Tom – So Baltazar now that we kind of walk through the winterization process. Any stories that come to mind as you think about this in your in your experience?
Baltazar – Yeah, my my main thing I always want to check on winterization. Is making sure defrost is working.
Tom – The defrost?
Baltazar – A lot of times the defrost of some customers. You know, companies do not realize that that’s a very important part of of a truck, especially in winter, to making sure that the windshield is clear is a for clear view for the driver is be able to drive safely right. If if it’s not working, then there’s no way for us to drive the for them to drive the vehicle. Then another store would be also exhaust. I know of a driver that dealt with exhaust fumes going into the cab because of an exhaust leak.
Baltazar – The winter months, they’re running either the APU or.
Tom – That’s a good point.
Baltazar – … or running their the front AC and if there’s an exhaust leak the engine has to be running to actually get that heat going.
Tom – So that’s a big one… that’s a big safety issue, right?
Baltazar – That’s a very big safety issue.
Tom – Someone could die from that.
Baltazar – Yes, exactly.
Tom – Yeah. But because that’s that’s interesting. You know, this is a work truck. So I generally think about this truck leaving in the morning, coming back. But obviously, we work on a lot of tractors and over-the-road trucks as well. Right. And again, those those drivers have to run those trucks longer. But just to keep the cab…
Baltazar – Yeah. Overnight. Yeah. Keeping it warm and they may not be aware they have a leak until we you know, check it out and let them know hey yeah you haven’t it needs to be fixed.
Tom – That’s a great that’s a great point. So thanks for sharing that.

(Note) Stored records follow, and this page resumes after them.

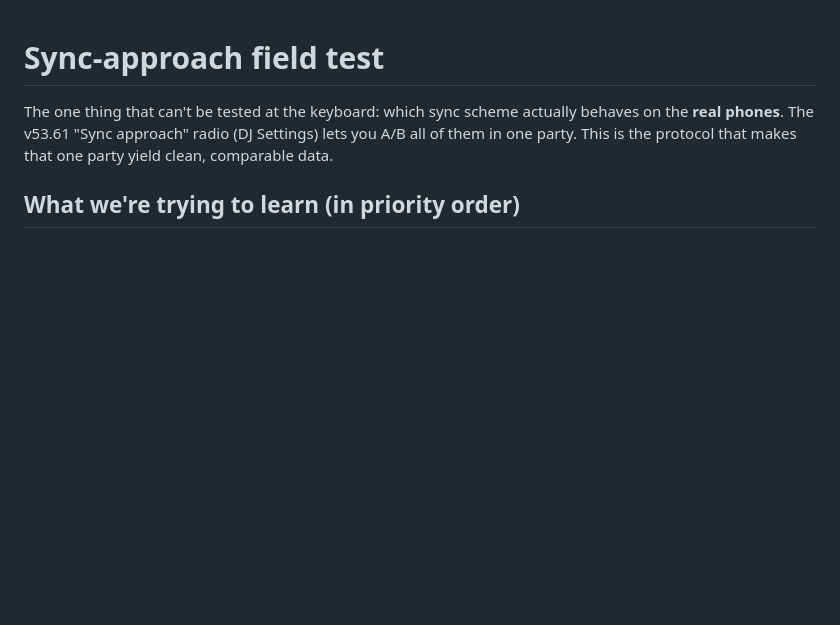
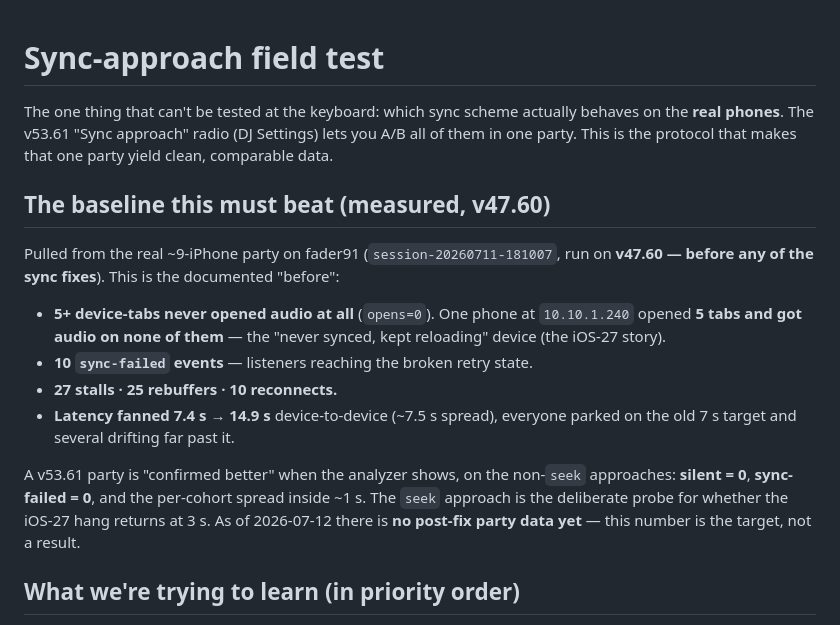
Before and after one commit to tetrisgm/partyparty, a Markdown page: docs/sync-field-test.md, the part around the change. GitHub-like rendering; blank space fills up the shorter version.

Commit message:
sync field test: record the measured v47.60 baseline as the target to beat
Pulled the real ~9-iPhone party (fader91 session-20260711-181007, v47.60 pre-fix)
and quantified the "before": 5+ device-tabs never opened audio (one phone opened
5 tabs, silent on all — the iOS-27 story), 10 sync-failed, 27 stalls/25 rebuffers,
latency fanned 7.4-14.9s. Documents the disaster the fixes target and the concrete
bar a v53.61 party must clear (silent=0, sync-failed=0, spread ~1s). No post-fix
party data exists yet.

Co-Authored-By: Claude Fable 5 <noreply@anthropic.com>

```diff
--- a/docs/sync-field-test.md
+++ b/docs/sync-field-test.md
@@ -4,6 +4,25 @@ The one thing that can't be tested at the keyboard: which sync scheme actually
 behaves on the **real phones**. The v53.61 "Sync approach" radio (DJ Settings)
 lets you A/B all of them in one party. This is the protocol that makes that one
 party yield clean, comparable data.
+
+## The baseline this must beat (measured, v47.60)
+
+Pulled from the real ~9-iPhone party on fader91 (`session-20260711-181007`, run on
+**v47.60 — before any of the sync fixes**). This is the documented "before":
+
+- **5+ device-tabs never opened audio at all** (`opens=0`). One phone at
+  `10.10.1.240` opened **5 tabs and got audio on none of them** — the "never
+  synced, kept reloading" device (the iOS-27 story).
+- **10 `sync-failed` events** — listeners reaching the broken retry state.
+- **27 stalls · 25 rebuffers · 10 reconnects.**
+- **Latency fanned 7.4 s → 14.9 s** device-to-device (~7.5 s spread), everyone
+  parked on the old 7 s target and several drifting far past it.
+
+A v53.61 party is "confirmed better" when the analyzer shows, on the non-`seek`
+approaches: **silent = 0**, **sync-failed = 0**, and the per-cohort spread inside
+~1 s. The `seek` approach is the deliberate probe for whether the iOS-27 hang
+returns at 3 s. As of 2026-07-12 there is **no post-fix party data yet** — this
+number is the target, not a result.
 
 ## What we're trying to learn (in priority order)
 
```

Anything else comes to mind as far as you know what you’ve seen customers.
Baltazar – Yeah. Tires. I, you know it’s recommended for tires be replaced. You know still tires 4/32 dry tires 2/32.
Baltazar – I would say if it’s if you’re going into the winter months and they’re already on low tread, you should they should be replaced.
Tom – Yeah.
Baltazar – You know, drive tires off 4/32. Do not wait till the minimum. They should be replaced way before that.
Tom – Right.
Baltazar – Going into winter, it’s going to get worse. And then there’s a lot of breakdowns on time and winter and all that just kind of goes into the effect where you know, it’s going to be almost impossible to get them replaced in time.
Tom – Yeah.
Tom – Yeah, that’s another good question. You know, one of the things that all of our customers have to deal with is the the legalities of running commercial trucks. Right? We all see the billboards with, you know, the hammer or whatever. Somebody’s wanting to sue one of our customers for a truck incident. So when you think about tires, I think about steering, you know, stability, drivability, brake ability, all those sorts of things are important. So it’s a good idea when you’re going into winter. Make sure have some good tires on there so you don’t have problems and end up with a hammer knocking on your door.
Baltazar -That’s correct.
Tom – Nobody wants that. We don’t want that. Baltazar, thank you so much for saving a few minutes with us, walking us through the winterization process. I think our customers can get a lot of value out of this video and appreciate all that you do for our company and our customers keeping those trucks rolling. Hope you enjoyed this Trucks Roll podcast about winterization. If you’d like to learn more, please go to wiers.com.